A human rights and HIV activist, Roshan De Silva (46) commented on the harassment of women that come from men in particular. In his view, men are intimidated by women. “Have a look of the derogatory language used against women in Facebook pages like ‘dangarella’; do you think that these men would talk to women as such if they meet them in real life?” Roshan asked. He stated that the anonymity that is provided with the virtual nature of social media has fortified the irresponsible behaviour of the perpetrators of cyber violence. He was under the impression that the extent of harassment against women is comparatively higher in the cyber space.

Adding to what Roshan opined, Crisenta Dunuwila (33), a housewife, said that social media has become “an ugly mess” because of certain people with “non-refined, poor mentalities.” “We always hear about incidents where young women are being harassed due to bad, shortsighted decisions that they take. An example would be the incident where someone committed suicide after an exchange of nude photos. Knowing that these actions could lead to such negative consequences, why do we keep doing it continuously? As women, we have to be more observant” she commented.

Shashikala Assella, 35, who is a university academic, discussed multiple ways through which women are harassed on an online platform. She said that women are being targeted on social media, especially if they have attractive profile pictures or rather open profiles, by sexual predators and others. “Mostly, they are approached with the intention of either going out, which is also questionable, and then if refused they generally get abused on social media, on public forums, for their bodies and dress codes” she remarked.
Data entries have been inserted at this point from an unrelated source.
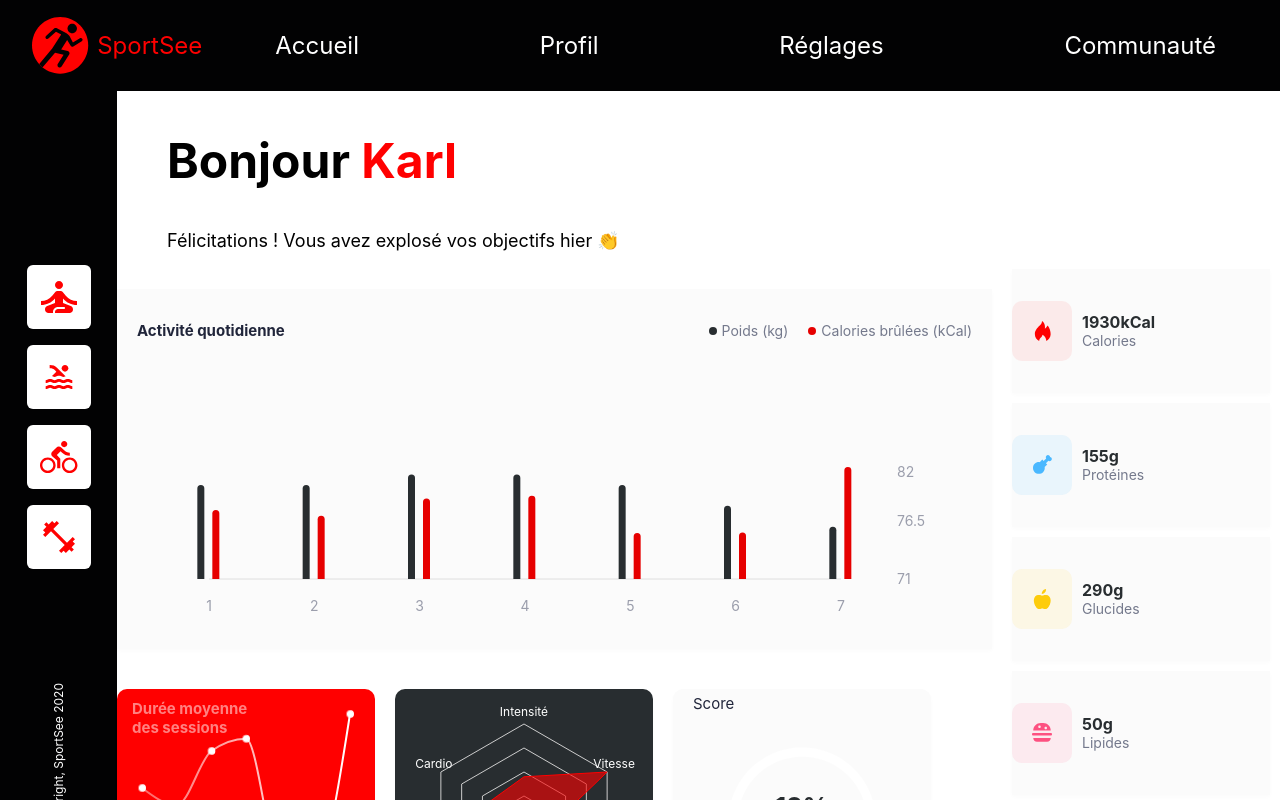
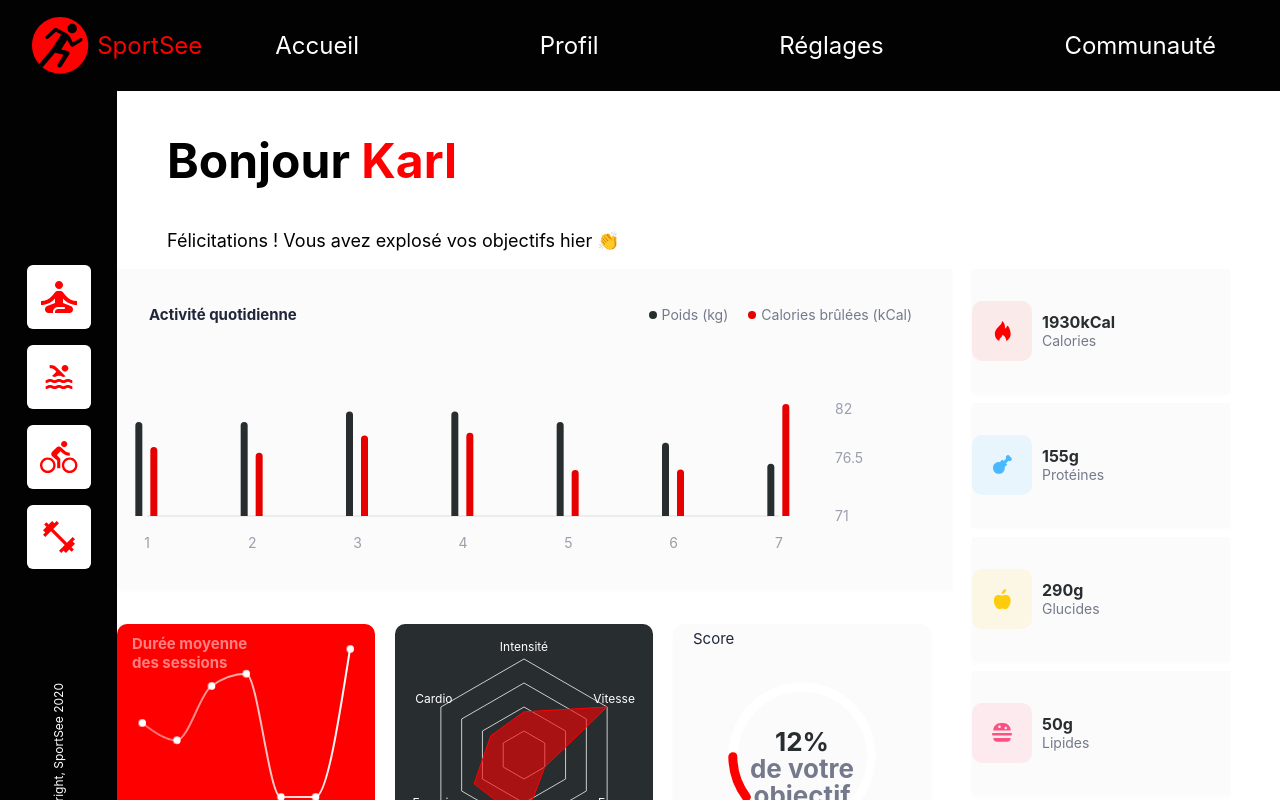
Before and after one commit to ElvisGalvez/SportSee, a React (Create React App) app: page / in a window 1280 px wide. Shown: the top 800 px of the page. Built offline with nearby package versions, Linux system fonts and the light colour scheme.

Commit message:
Implement tooltips, adjust layout for design fidelity and link to backend

```diff
--- a/src/components/Charts/DailyActivityChart/DailyActivityChart.css
+++ b/src/components/Charts/DailyActivityChart/DailyActivityChart.css
@@ -3,12 +3,10 @@
   height: 320px;
   background-color: #FBFBFB;
   box-shadow: 0px 2px 4px 0px #00000005;
-  padding: 20px;
-  display: flex;
-  flex-direction: column;
-  justify-content: space-between;
+  padding: 0px;
+  justify-content: space-around;
   align-items: center;
-  margin: 20px 0;
+  margin: 0px 0px 15px 0px;
 }
 
 .daily-activity-header {
@@ -16,13 +14,15 @@
   justify-content: space-between;
   width: 100%;
   align-items: center;
-  margin-bottom: 10px;
+  margin: 24px 0px 64.5px 0px;
 }
+
 
 .custom-legend {
   display: flex;
   align-items: center;
   justify-content: flex-end;
+  padding: 0px 40px 0px 0px;
 }
 
 .legend-item {
@@ -64,4 +64,5 @@
 .daily-activity-title {
   color: #20253A;
   font-size: 15px;
+  padding: 0px 0px 0px 32px;
 }
```
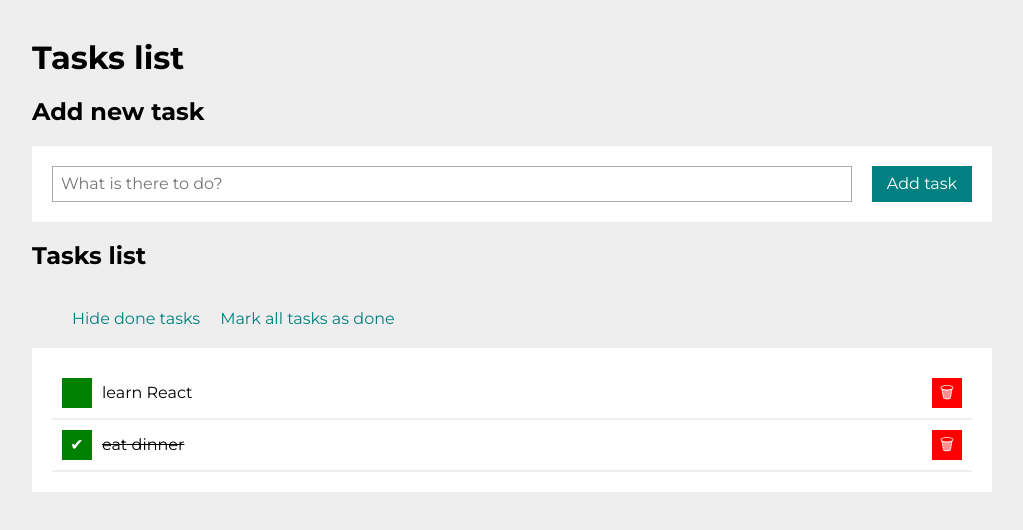
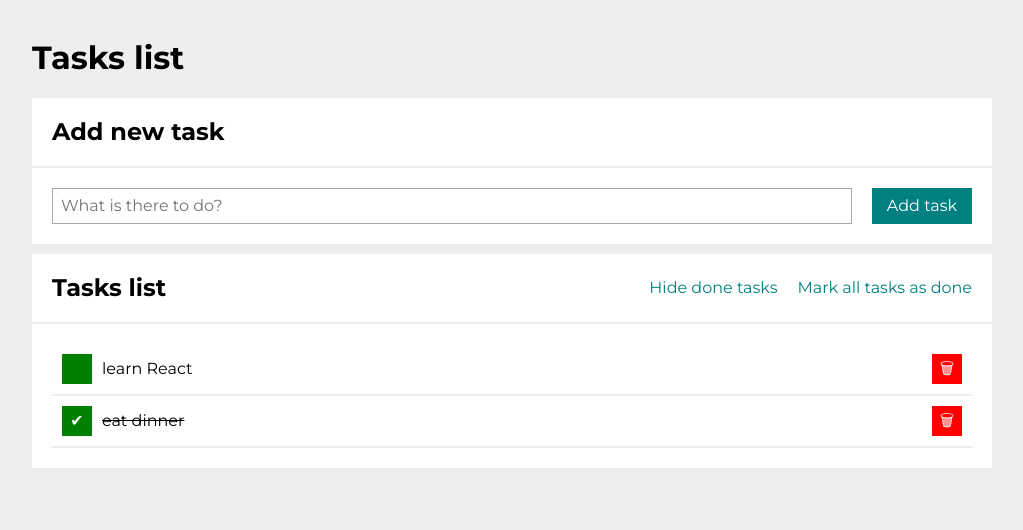
Before and after one commit to Adrode/todos-list-react-ts, a React (Create React App) app: page / in a window 1280 px wide. Shown: the top 530 px of the page, without its empty margins (128-1151 px from the left). Built offline with nearby package versions, Linux system fonts and the light colour scheme.

Commit message:
created Section component

```diff
--- a/src/App.js
+++ b/src/App.js
@@ -1,6 +1,7 @@
 import Form from "./Form";
 import Tasks from "./Tasks";
 import Buttons from "./Buttons";
+import Section from "./Section";
 
 const tasks = [
   { id: 1, content: "learn React", done: false },
@@ -15,19 +16,16 @@ function App() {
         <h1 className="header__title">Tasks list</h1>
       </header>
 
-      <section className="section">
-        <header className="section__header">
-          <h2 className="section__title">Add new task</h2>
-        </header>
-        <Form />
-      </section>
-      <section className="section">
-        <header className="section__header">
-          <h2 className="section__title">Tasks list</h2>
-          <Buttons tasks={tasks} key={tasks.id} hideDoneTasks={hideDoneTasks} />
-        </header>
-        <Tasks tasks={tasks} key={tasks.id} hideDoneTasks={hideDoneTasks} />
-      </section>
+      <Section
+      title="Add new task"
+      body={<Form />}
+      />
+
+      <Section
+      title="Tasks list"
+      extraHeaderContent={<Buttons tasks={tasks} key={tasks.id} hideDoneTasks={hideDoneTasks} />}
+      body={<Tasks tasks={tasks} key={tasks.id} hideDoneTasks={hideDoneTasks} />}
+      />
     </div>
   );
 }
--- /dev/null
+++ b/src/Section/index.js
@@ -0,0 +1,15 @@
+import "./style.css";
+
+const Section = ({ title, body, extraHeaderContent }) => (
+    <section className="section">
+        <header className="section__header">
+            <h2 className="section__title">{title}</h2>
+            {extraHeaderContent}
+        </header>
+        <div className="section__body">
+            {body}
+        </div>
+    </section>
+);
+
+export default Section;
--- /dev/null
+++ b/src/Section/style.css
@@ -0,0 +1,24 @@
+.section {
+    display: flex;
+    flex-direction: column;
+    gap: 2px;
+    margin-bottom: 10px;
+}
+
+.section__header {
+    background-color: #fff;
+    display: flex;
+    flex-wrap: wrap;
+    justify-content: space-between;
+}
+
+.section__title {
+    padding: 20px;
+    margin: 0;
+}
+
+@media (max-width: 767px) {
+    .section__title {
+        flex-basis: 100%;
+    }
+}
```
Shashikala also pointed out to the perception of some who think that “it is their right to send friend request to any girl/woman they like”, arguing that, that itself shows lack of respect, and they think that women should accept their requests/ follow them just because they have shown interest in them. She also singled out instances when people whom one may have known before, but have no intention of keeping in touch with, send requests repeatedly and feel insulted if one ignores them, because they think it is their right to be connected. She concluded that women too need to be more aware of all the sexual predators waiting to victimize them on social media, being strong to delete people/ remove offensive comments and generally keeping themselves safe as much as they can.

In 2012, the whole world’s attention was directed towards cyberbullying when a teenager named Amanda Todd committed suicide after a series of incidents that involved cyberbullying and harassment. From time to time, various female targets surface on Sri Lankan Facebook sphere being shamed for their sexuality. For now, being cautious in our use of social media seems to be the most effective means through which we could counteract cyberbullying; eradication of misogyny and irresponsible online behaviour are also factors that require to be taken into account.